The demolition and remodeling of the main courtroom in the Pike County Courthouse began this week.
Neil Harris of Alabama Correctional Industries said renovations will include a new judge’s bench and reconfiguration of the jury box.
Circuit Judge Shannon Clark said the jury box will be expanded to include room for alternate jurors as well as the standard 12-member jury panels.
She said there had been complaints from people serving jury services who could not hear the witnesses nor see the evidence very well.
“We hope (the new courtroom) will make it more comfortable for them,” Clark said. “They will be able to see and hear better.”
Harris said the remodeling would also add one new audience rail to the courtroom.
Other changes in the courtroom are aimed at making it more functional. Clark said technological improvements will include the addition of a drop-down screen and projector.
In the past, lawyers have pulled televisions into the courtroom, posing risks of tripping over the cords, Clark said. The upgrade in technology helps the facility to be on par with the state system where there has been a transition into electronic files.
“This is a joint effort between the judicial branch and the County Commission which I am very appreciative of,” Clark said.
Harry Sanders, Pike County Commission Administrator, said the commissioners unanimously supported the renovation and is contributing $40,000 to the project.
Sanders said the money for the remodeling was from a fund specifically earmarked for county facility. “The construction doesn’t take money away from other projects,” he said. “There are several project going on in the courthouse and the remodeling just goes hand in hand with them.
“It will be an upgrade and an improvement in the courthouse. It will help the judges and the people who utilize the courtroom perform their duties better… It’ll just be a better environment for them to work in.”
Clark said the total estimate cost for the project was $80,000.
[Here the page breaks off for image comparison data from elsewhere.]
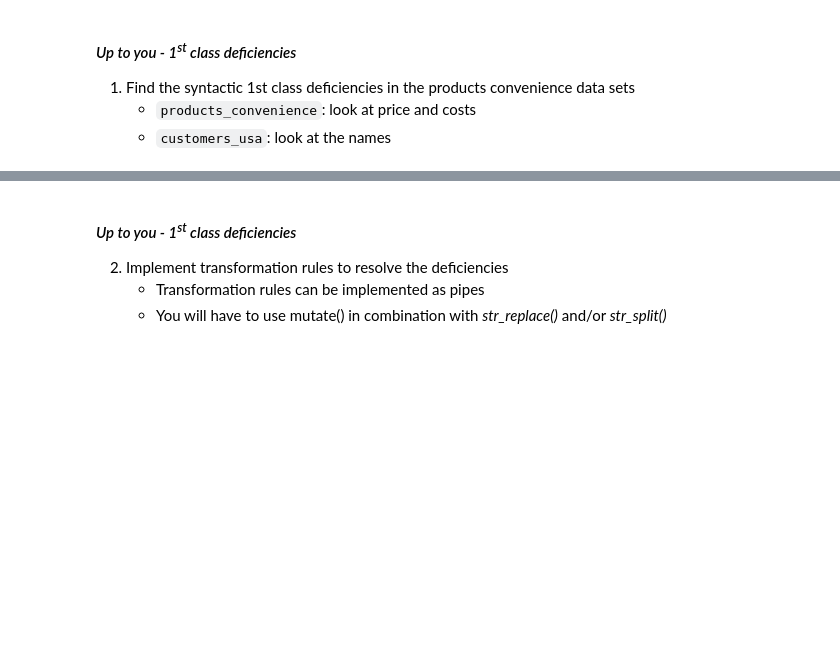
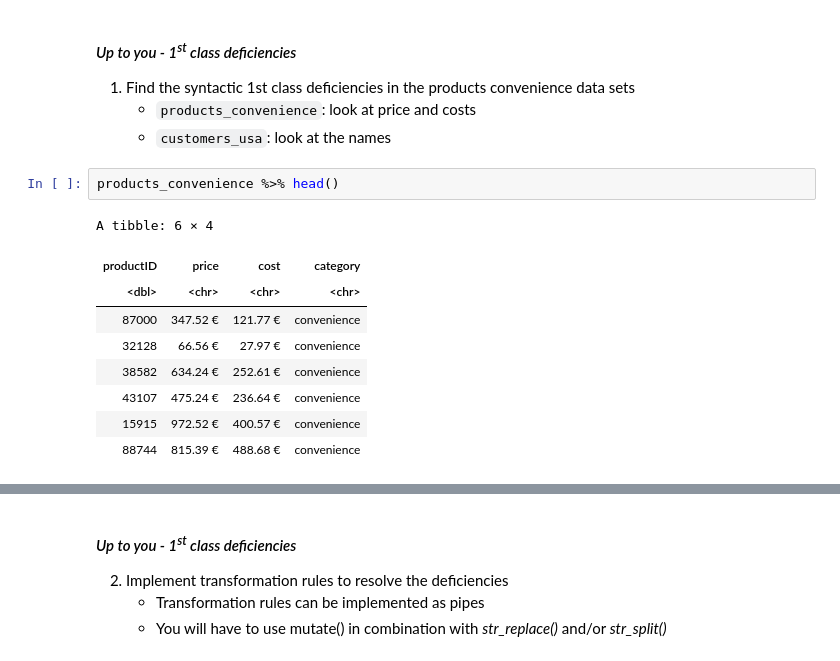
Before and after one commit to wi3jmu/AIS_2019, a Jupyter notebook: notebooks/AIS_T02_SS19.ipynb, the cells around one changed output, grey strips where cells are left out. Saved outputs shown, nothing was run; the diff lists cells and outputs as text; blank space fills up the shorter version.

```diff
--- a/notebooks/AIS_T02_SS19.ipynb
+++ b/notebooks/AIS_T02_SS19.ipynb
@@ -165,3 +199,15 @@ Syntactic and semantic deficiencies that are known in advance or can be anticipa
 1. Find the syntactic 1st class deficiencies in the products convenience data sets
     - `products_convenience`: look at price and costs
     - `customers_usa`: look at the names
+# %%
+products_convenience %>% head()
+# %% [output]
+A tibble: 6 × 4
+| productID | price | cost | category |
+| <dbl> | <chr> | <chr> | <chr> |
+| 87000 | 347.52 € | 121.77 € | convenience |
+| 32128 | 66.56 € | 27.97 € | convenience |
+| 38582 | 634.24 € | 252.61 € | convenience |
+| 43107 | 475.24 € | 236.64 € | convenience |
+| 15915 | 972.52 € | 400.57 € | convenience |
+| 88744 | 815.39 € | 488.68 € | convenience |
```
Also changed, not shown: parts of 21 cells of this notebook, 1 other file.
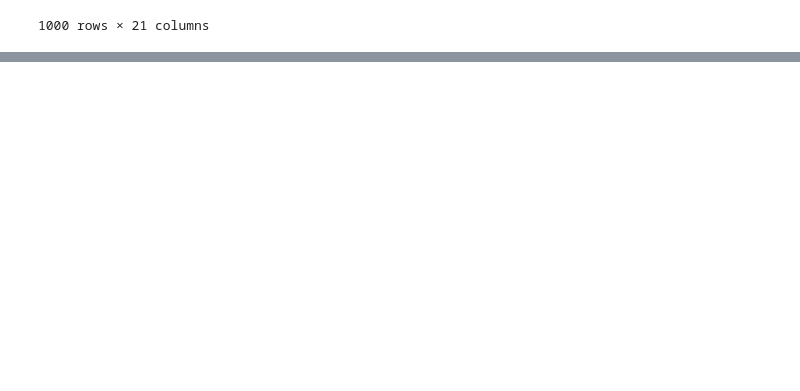
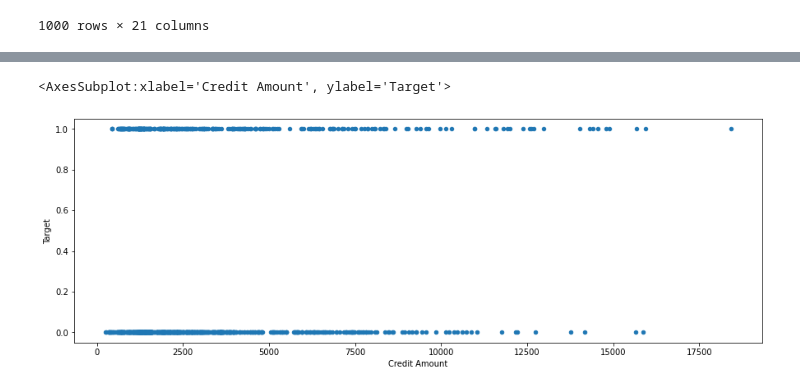
Before and after one commit to DanielGit4/AML, a Jupyter notebook: German_Credit_data/eda.ipynb, the cells around one changed output, grey strips where cells are left out. Saved outputs shown, nothing was run; the diff lists cells and outputs as text; code cells hidden in the pictures; blank space fills up the shorter version.

```diff
--- a/German_Credit_data/eda.ipynb
+++ b/German_Credit_data/eda.ipynb
@@ -42,0 +112,6 @@ german_data
+# %%
+# scatter plot credit amount
+german_data.plot(kind='scatter', x='Credit Amount', y='Target', figsize=(15, 5))
+# %% [output]
+<AxesSubplot:xlabel='Credit Amount', ylabel='Target'>
+[figure, added]
```
Also changed, not shown: parts of 18 cells of this notebook.
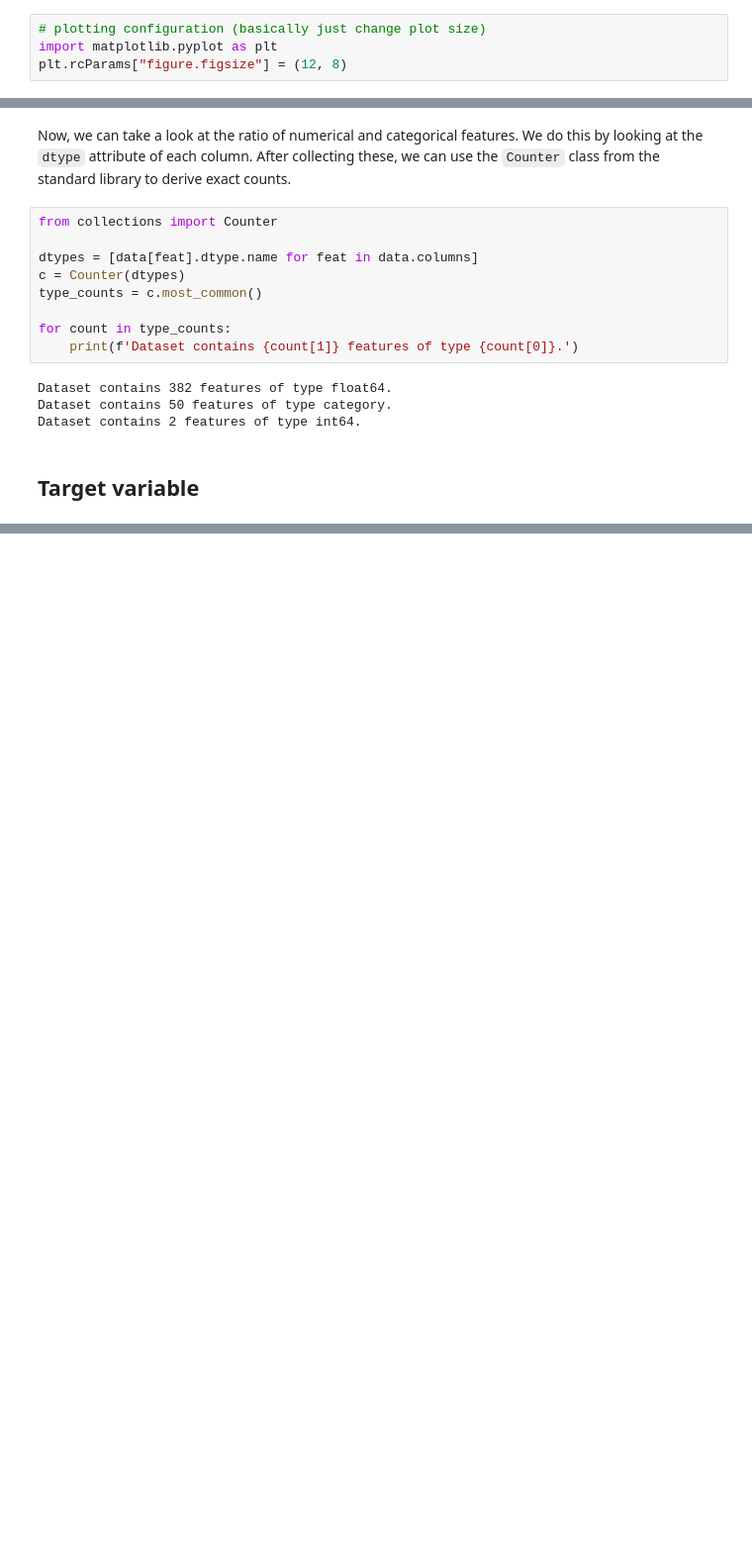
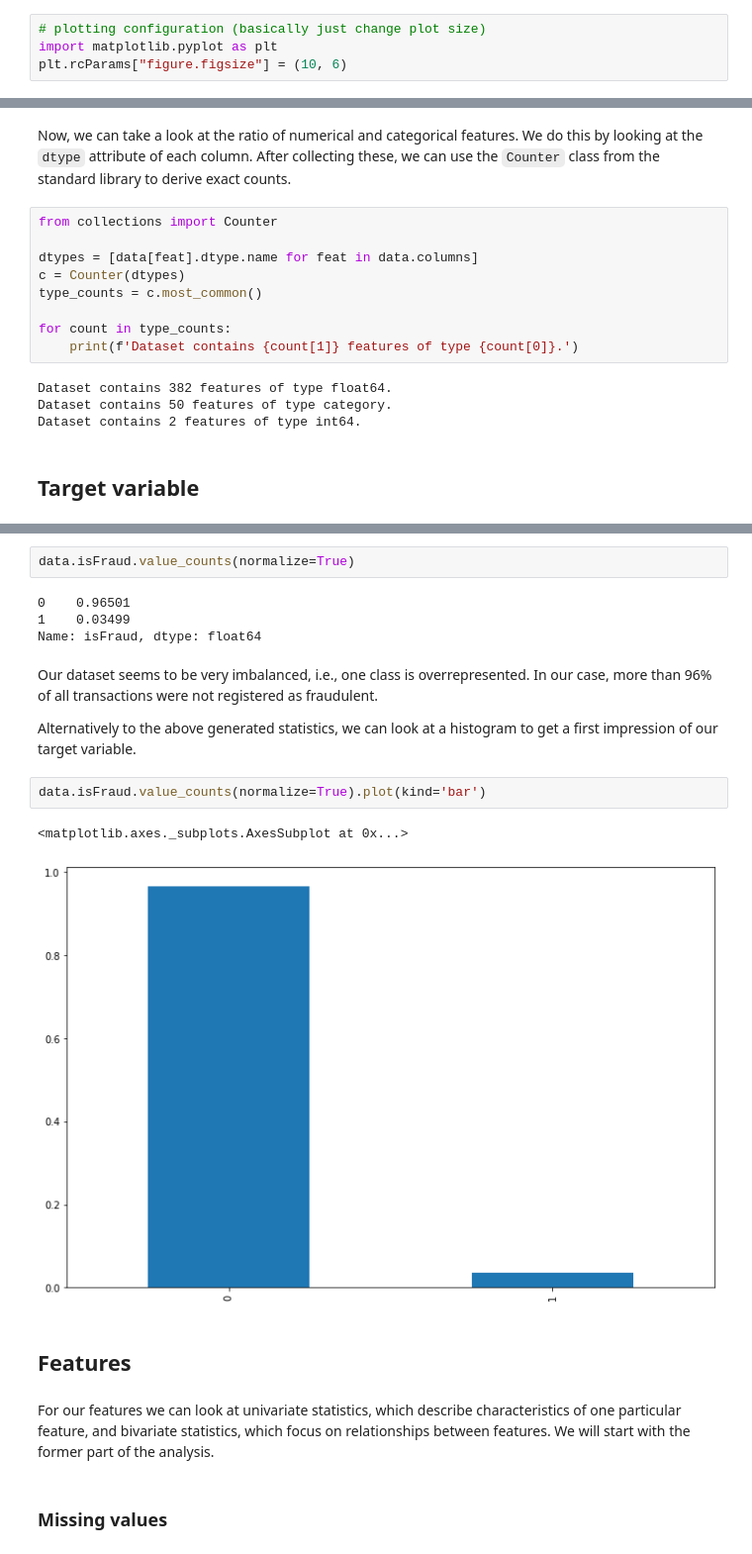
Before and after one commit to felixpeters/ml-workflow-tools, a Jupyter notebook: nbs/03_Exploratory_Data_Analysis.ipynb, the cells around one changed output, grey strips where cells are left out. Shown: that part at 99% size. Cells and saved outputs as stored; diff of their text form; blank space fills up the shorter version.

```diff
--- a/nbs/03_Exploratory_Data_Analysis.ipynb
+++ b/nbs/03_Exploratory_Data_Analysis.ipynb
@@ -13,7 +13,7 @@ The autoreload extension is already loaded. To reload it, use:
 # %%
 # plotting configuration (basically just change plot size)
 import matplotlib.pyplot as plt
-plt.rcParams["figure.figsize"] = (12, 8)
+plt.rcParams["figure.figsize"] = (10, 6)
 # %%
 # show all columns of our data frames
 import pandas as pd
@@ -130,0 +152,21 @@ Dataset contains 2 features of type int64.
+# %%
+data.isFraud.value_counts(normalize=True)
+# %% [output]
+0    0.96501
+1    0.03499
+Name: isFraud, dtype: float64
+# %% [markdown]
+Our dataset seems to be very imbalanced, i.e., one class is overrepresented. In our case, more than 96% of all transactions were not registered as fraudulent.
+
+Alternatively to the above generated statistics, we can look at a histogram to get a first impression of our target variable.
+# %%
+data.isFraud.value_counts(normalize=True).plot(kind='bar')
+# %% [output]
+<matplotlib.axes._subplots.AxesSubplot at 0x...>
+[figure, added]
+# %% [markdown]
+## Features
+# %% [markdown]
+For our features we can look at univariate statistics, which describe characteristics of one particular feature, and bivariate statistics, which focus on relationships between features. We will start with the former part of the analysis.
+# %% [markdown]
+### Missing values
```
Also changed, not shown: parts of 55 cells of this notebook.
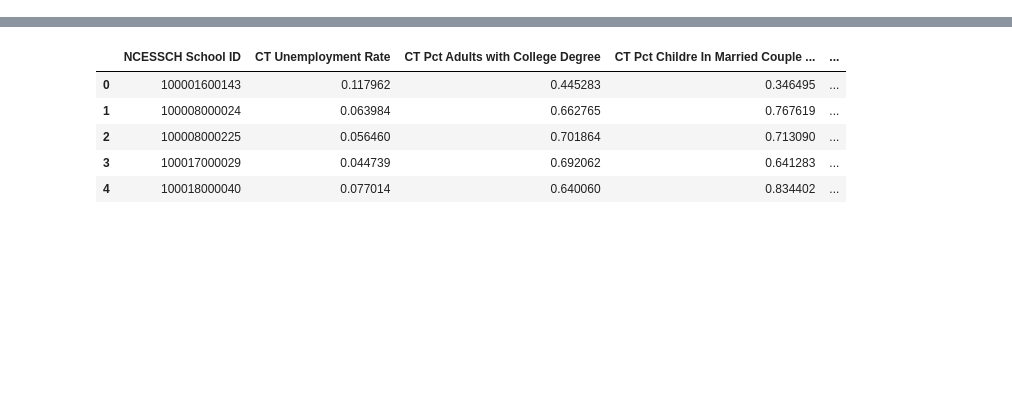
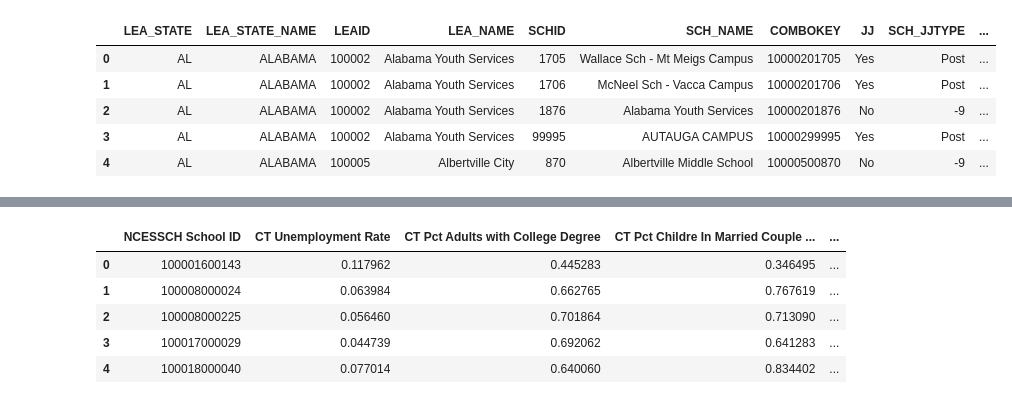
Before and after one commit to brisamh/education, a Jupyter notebook: code/Education_Template.ipynb, the cells around one changed output, grey strips where cells are left out. Drawn from its saved outputs; the diff is of its cells as text; code cells hidden in the pictures; blank space fills up the shorter version.

Commit message:
Commit New Data

```diff
--- a/code/Education_Template.ipynb
+++ b/code/Education_Template.ipynb
@@ -17,0 +22,2 @@ school_info = pd.read_csv(r'C:\Users\brisa\Documents\0 Seattle U\DATA 5100 Found
+# %%
+justice_facilities = pd.read_csv('https://raw.githubusercontent.com/brisamh/education/main/data/CRDC_Justice_Facilities.csv', encoding="latin1")
@@ -17,0 +46,9 @@ school_info = pd.read_csv(r'C:\Users\brisa\Documents\0 Seattle U\DATA 5100 Found
+# %%
+justice_facilities.head()
+# %% [output]
+|  | LEA_STATE | LEA_STATE_NAME | LEAID | LEA_NAME | SCHID | SCH_NAME | COMBOKEY | JJ | SCH_JJTYPE | ... |
+| 0 | AL | ALABAMA | 100002 | Alabama Youth Services | 1705 | Wallace Sch - Mt Meigs Campus | 10000201705 | Yes | Post | ... |
+| 1 | AL | ALABAMA | 100002 | Alabama Youth Services | 1706 | McNeel Sch - Vacca Campus | 10000201706 | Yes | Post | ... |
+| 2 | AL | ALABAMA | 100002 | Alabama Youth Services | 1876 | Alabama Youth Services | 10000201876 | No | -9 | ... |
+| 3 | AL | ALABAMA | 100002 | Alabama Youth Services | 99995 | AUTAUGA CAMPUS | 10000299995 | Yes | Post | ... |
+| 4 | AL | ALABAMA | 100005 | Albertville City | 870 | Albertville Middle School | 10000500870 | No | -9 | ... |
```
Also changed, not shown: parts of 7 cells of this notebook, 2 other files.
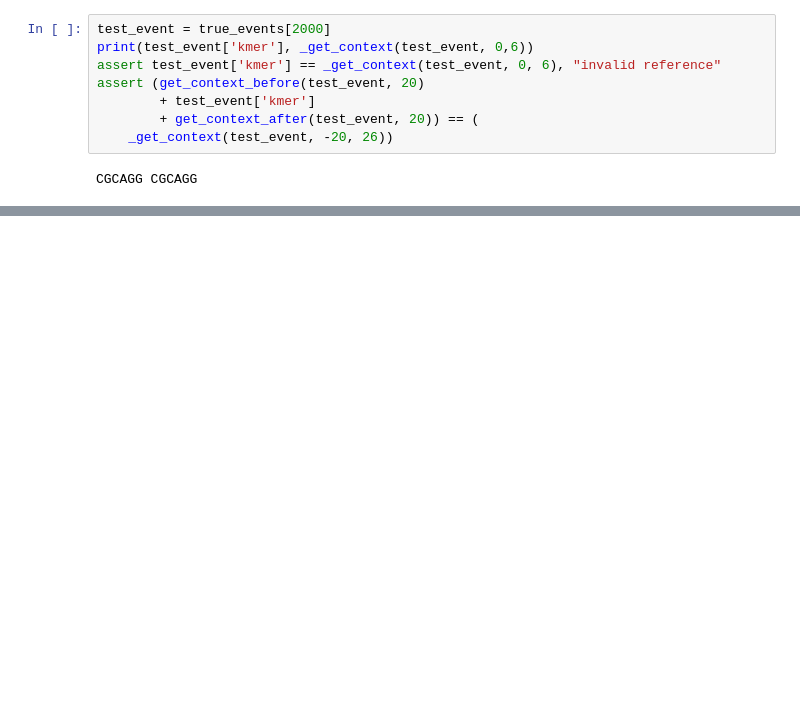
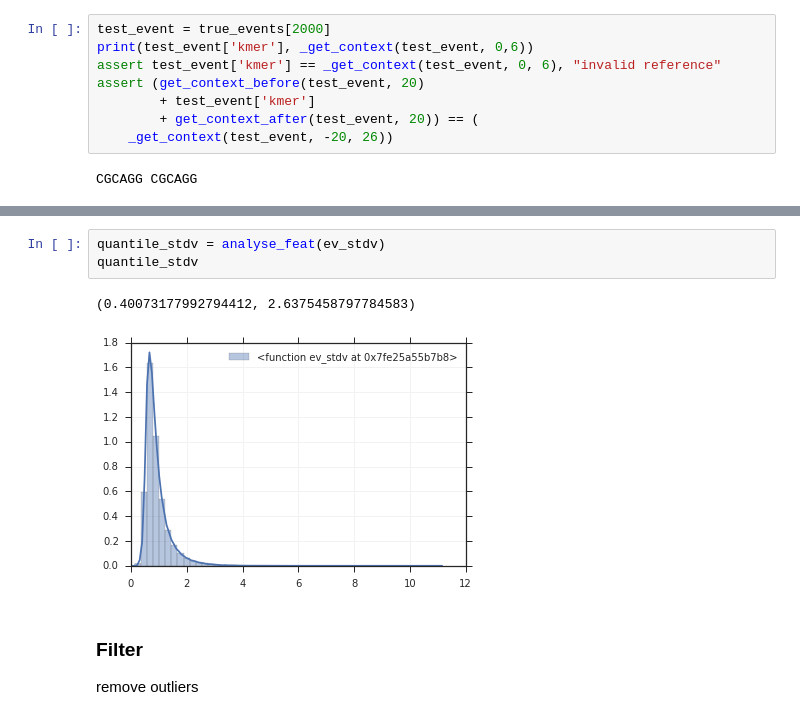
Before and after one commit to grst/nanopore-notebooks, a Jupyter notebook: 05_MAP006-basecaller/context_prediction/context_model.ipynb, the cells around one changed output, grey strips where cells are left out. Cells and saved outputs as stored; diff of their text form; blank space fills up the shorter version.

```diff
--- a/05_MAP006-basecaller/context_prediction/context_model.ipynb
+++ b/05_MAP006-basecaller/context_prediction/context_model.ipynb
@@ -223,0 +95,9 @@ ax.minorticks_on()
+# %%
+quantile_stdv = analyse_feat(ev_stdv)
+quantile_stdv
+# %% [output]
+(0.40073177992794412, 2.6375458797784583)
+[figure, added]
+# %% [markdown]
+### Filter
+remove outliers
```
Also changed, not shown: parts of 44 cells of this notebook, 3 other files.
“So far everything has gone according to schedule,” she said. “We haven’t come across any major impediments. We appear to be on tract with the budget.”
Clark said they hope the courtroom would be back in use within two or three weeks.